By Jodi D’Angelo
From learning how plants store energy to make food, to examining skulls to determine what different animals eat, each month unveils another chapter of the natural world at Valley Pre-School.
“My goal is to inspire curiosity, develop observation skills, expand the horizon of a young child’s view, and create an ongoing connection with the natural world,” said Nannie Brown, the natural sciences teacher at Valley Pre-School. Although Brown retired as a lead teacher at the school, she comes into the classroom over a two-day period each month to teach the students about a certain topic.
At the beginning of school in September, Brown took a walk in the neighborhood with the students and teachers to explore the season of Fall, explaining that autumn is a “million-dollar word” for Fall. “I call it a million-dollar-word because it is precious and rare and many people don’t have it in their minds,” Brown said. The children also learned the million-dollar words narcissus, the commonly known species of the daffodil, and Muscari, commonly known genus of the grape hyacinth.
In October, Brown taught the children about preparing bulbs and begonias for winter. She explained how plants have the ability to make food in their green leaves in the summer and then store the energy in the bulb for next years’ growth. Begonias survive in the warm summer months in Connecticut, but die during the first frost. Thus, to save the begonia plants that they examined each student potted their own plants and took them home to put in a sunny window.
The children learned how wild seeds find new places to grow during the month of November. As one example, Brown taught that a “hitchhiker seed” hitches a ride on a passing animal or person. Then, in December, the children explored the evergreens and their cones. The children made a special treat for the birds and squirrels with a cone they learned about from a white pine tree.
In January, the children potted up spider plants to take home. Brown provided the opportunity for the children to be self-sufficient by asking them to water the plant everyday.
Around Valentine’s Day, Brown taught the children about the real heart that all animals, reptiles, birds and fish have. The students were able to listen to, Socrates, the class Guinea pig’s heart beat with a stethoscope, as well as their own heart beats.
In March, Brown taught the children all about teeth (herbivores, carnivores, omnivores) while examining skulls and trying to guess whether that animal was a carnivore, herbivore or omnivore. The children had the opportunity to do many activities to show how the different teeth work. For example, the children tore Playdough away with a classroom tool (a staple remover) that resembled the canine teeth of a coyote or a bobcat.
During April and May, Brown will continue to engage the minds of the students with the wonders of natural science.

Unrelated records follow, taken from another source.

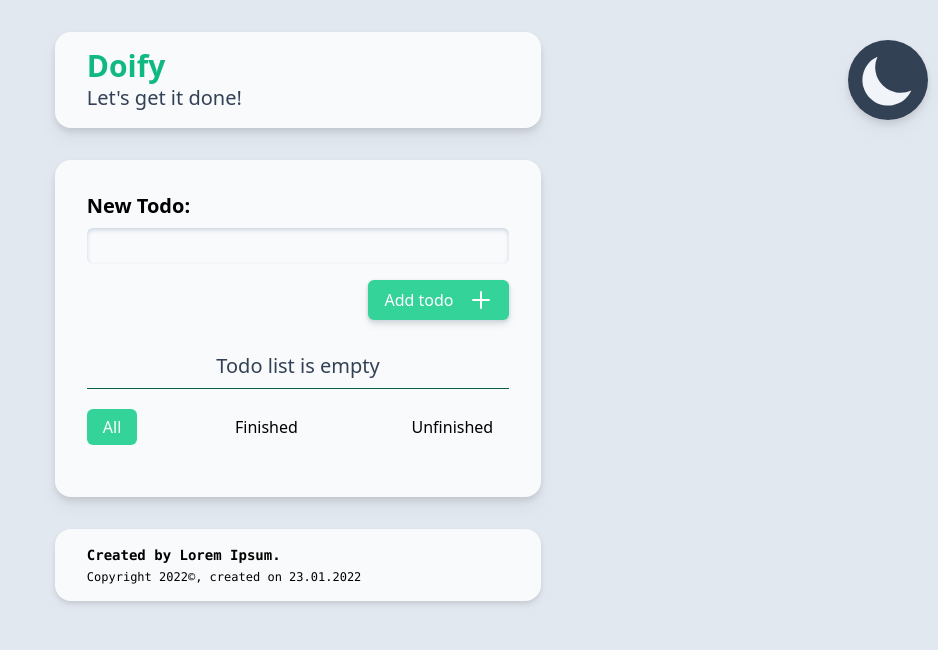
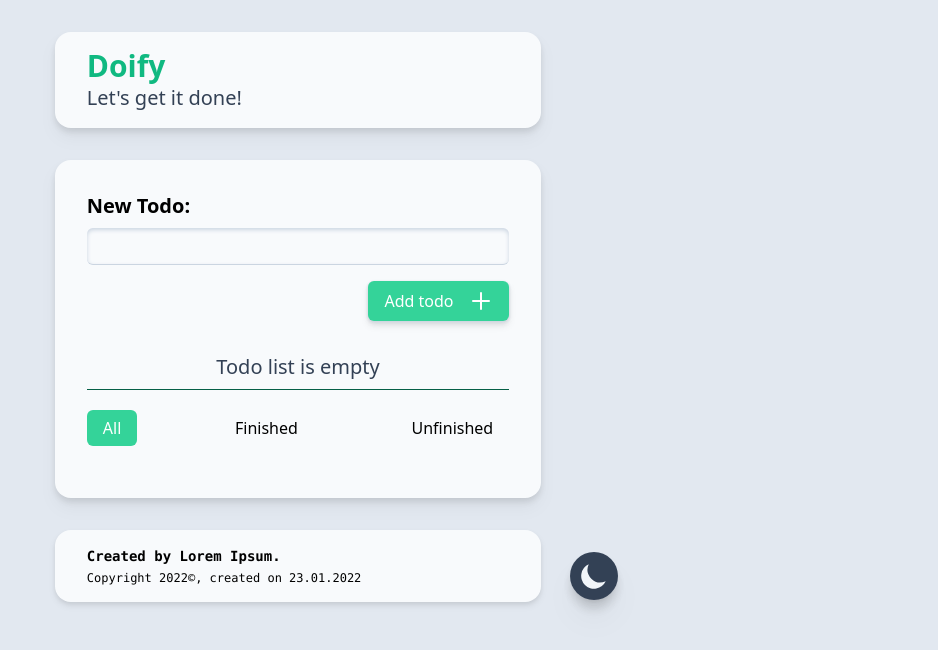
Before and after one commit to IleelI/todo-app_react, a React (Create React App) app: page / in a window 1280 px wide. Shown: the top 650 px of the page, without its empty margins (342-1280 px from the left). Built offline with nearby package versions, Linux system fonts and the light colour scheme.

Commit message:
Fixed bugs with fixed positioning

```diff
--- a/src/components/App.jsx
+++ b/src/components/App.jsx
@@ -10,10 +10,10 @@ class App extends React.Component {
         this.state = {
             isDarkModeOn: false
         };
-        this.toggleDarkMode = this.toggleDarkMode.bind(this);
+        this.handleDarkModeClick = this.handleDarkModeClick.bind(this);
     }
 
-    toggleDarkMode() {
+    handleDarkModeClick() {
         const { isDarkModeOn } = this.state;
         const html = document.querySelector('html');
         const updatedMode = !isDarkModeOn;
@@ -35,10 +35,13 @@ class App extends React.Component {
                     <TodoMain />
                     <AppFooter />
                     <button
-                        className="fixed top-10 right-2.5 p-2 bg-slate-700 text-slate-100 rounded-full drop-shadow-lg"
+                        className="
+                        fixed bottom-12 right-4 p-2 bg-slate-700 text-slate-100
+                        rounded-full shadow-lg drop-shadow-xl
+                        lg:right-1/4 lg:bottom-1/4"
                         type="button"
-                        onClick={this.toggleDarkMode}>
-                        <MoonIcon className="w-8 h-8 md:w-12 md:h-12 xl:w-16 xl:h-16" />
+                        onClick={this.handleDarkModeClick}>
+                        <MoonIcon className="w-8 h-8" />
                     </button>
                 </div>
             </div>
--- a/src/components/AppFooter.jsx
+++ b/src/components/AppFooter.jsx
@@ -3,7 +3,7 @@ import PropTypes from 'prop-types';
 
 function AppFooter({ author }) {
     return (
-        <footer className="px-8 py-4 bg-slate-50 rounded-2xl drop-shadow-md dark:bg-slate-700">
+        <footer className="relative px-8 py-4 bg-slate-50 rounded-2xl drop-shadow-md dark:bg-slate-700">
             <h3 className="mb-1 text-sm font-semibold font-mono dark:text-slate-300">
                 Created by {author}.
             </h3>
--- a/src/components/TodoForm.jsx
+++ b/src/components/TodoForm.jsx
@@ -14,9 +14,10 @@ function TodoForm({ todo: { value }, onTodoFormSubmit, onTodoInputChange }) {
                     onChange={onTodoInputChange}
                     className="
                     w-full px-4 py-1.5 rounded-md text-base bg-slate-50
-                    shadow-inner shadow-slate-300
+                    shadow-inner shadow-slate-300 border-b border-slate-300
                     focus:text-emerald-700 focus:shadow-emerald-200 outline-0
-                    dark:bg-slate-600 dark:shadow-inner dark:shadow-slate-800 dark:text-slate-300 dark:focus:text-emerald-500"
+                    dark:bg-slate-600 dark:shadow-inner dark:shadow-slate-800
+                    dark:text-slate-300 dark:focus:text-emerald-500 dark:border-slate-700"
                 />
             </label>
             <button
```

Known as the “boomerangs,” Brown is one of four retired Valley Pre-School teachers who return to the school to share their passions and enrich the pre-school program. The other boomerangs include: Melissa Reinauer, writing workshop teacher; Peggy Shaw, music teacher; and Mary Alice Stielau, movement teacher.
Valley Pre-School is now accepting applications for the 2016-2017 school year. If you have any questions, please visit the Valley Pre-School website at www.valleypreschoolinfo.org